* [Records drawn from a dataset]
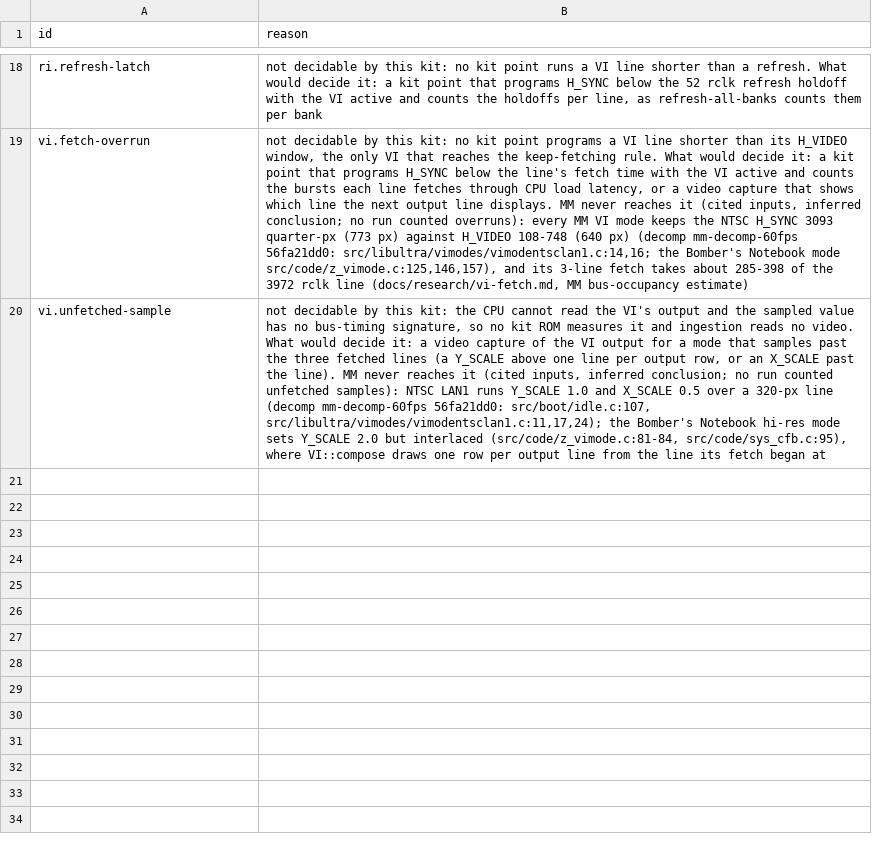
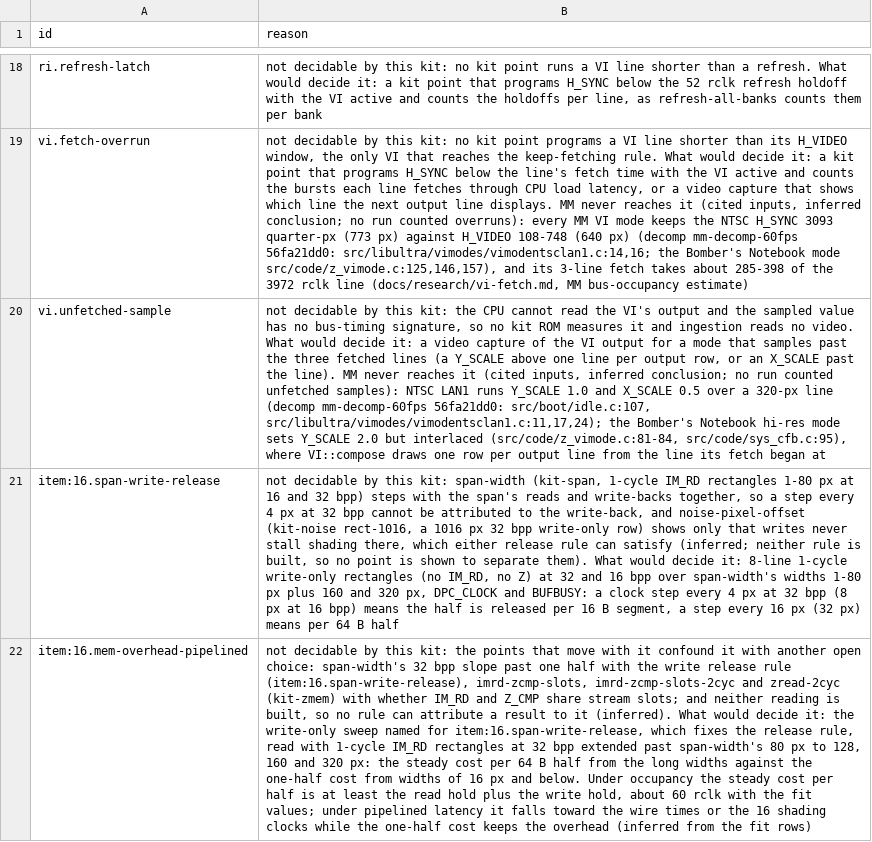
Before and after one commit to wScottSh/ares, a TSV file: tools/n64-timing/calibration/undecidable.tsv, drawn as a sheet; only a part is shown, gaps mark what is left out; the diff names each change by its address in the sheet, - before the commit and + after, or states it on an @@ line.

```diff
--- a/tools/n64-timing/calibration/undecidable.tsv
+++ b/tools/n64-timing/calibration/undecidable.tsv
+row 21: item:16.span-write-release | not decidable by this kit: span-width (kit-span, 1-cycle IM_RD rectangles 1-80 px at 16 and 32 bpp) steps with the span's reads and write-backs together, so a step every 4 px at 32 bpp cannot be attributed to the write-back, and noise-pixel-offset (kit-noise rect-1016, a 1016 px 32 bpp write-only row) shows only that writes never stall shading there, which either release rule can satisfy (inferred; neither rule is built, so no point is shown to separate them). What would decide it: 8-line 1-cycle write-only rectangles (no IM_RD, no Z) at 32 and 16 bpp over span-width's widths 1-80 px plus 160 and 320 px, DPC_CLOCK and BUFBUSY: a clock step every 4 px at 32 bpp (8 px at 16 bpp) means the half is released per 16 B segment, a step every 16 px (32 px) means per 64 B half
+row 22: item:16.mem-overhead-pipelined | not decidable by this kit: the points that move with it confound it with another open choice: span-width's 32 bpp slope past one half with the write release rule (item:16.span-write-release), imrd-zcmp-slots, imrd-zcmp-slots-2cyc and zread-2cyc (kit-zmem) with whether IM_RD and Z_CMP share stream slots; and neither reading is built, so no rule can attribute a result to it (inferred). What would decide it: the write-only sweep named for item:16.span-write-release, which fixes the release rule, read with 1-cycle IM_RD rectangles at 32 bpp extended past span-width's 80 px to 128, 160 and 320 px: the steady cost per 64 B half from the long widths against the one-half cost from widths of 16 px and below. Under occupancy the steady cost per half is at least the read hold plus the write hold, about 60 rclk with the fit values; under pipelined latency it falls toward the wire times or the 16 shading clocks while the one-half cost keeps the overhead (inferred from the fit rows)
```
Also changed, not shown: ares/n64/timing/behaviors.tsv, tools/n64-timing/calibration/items.tsv, 6 other files.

* [WHAT THE EXERCISE ASKS]
Say how many lines above contain the string "ares", writing only the number.

* [ANSWER AREA]
2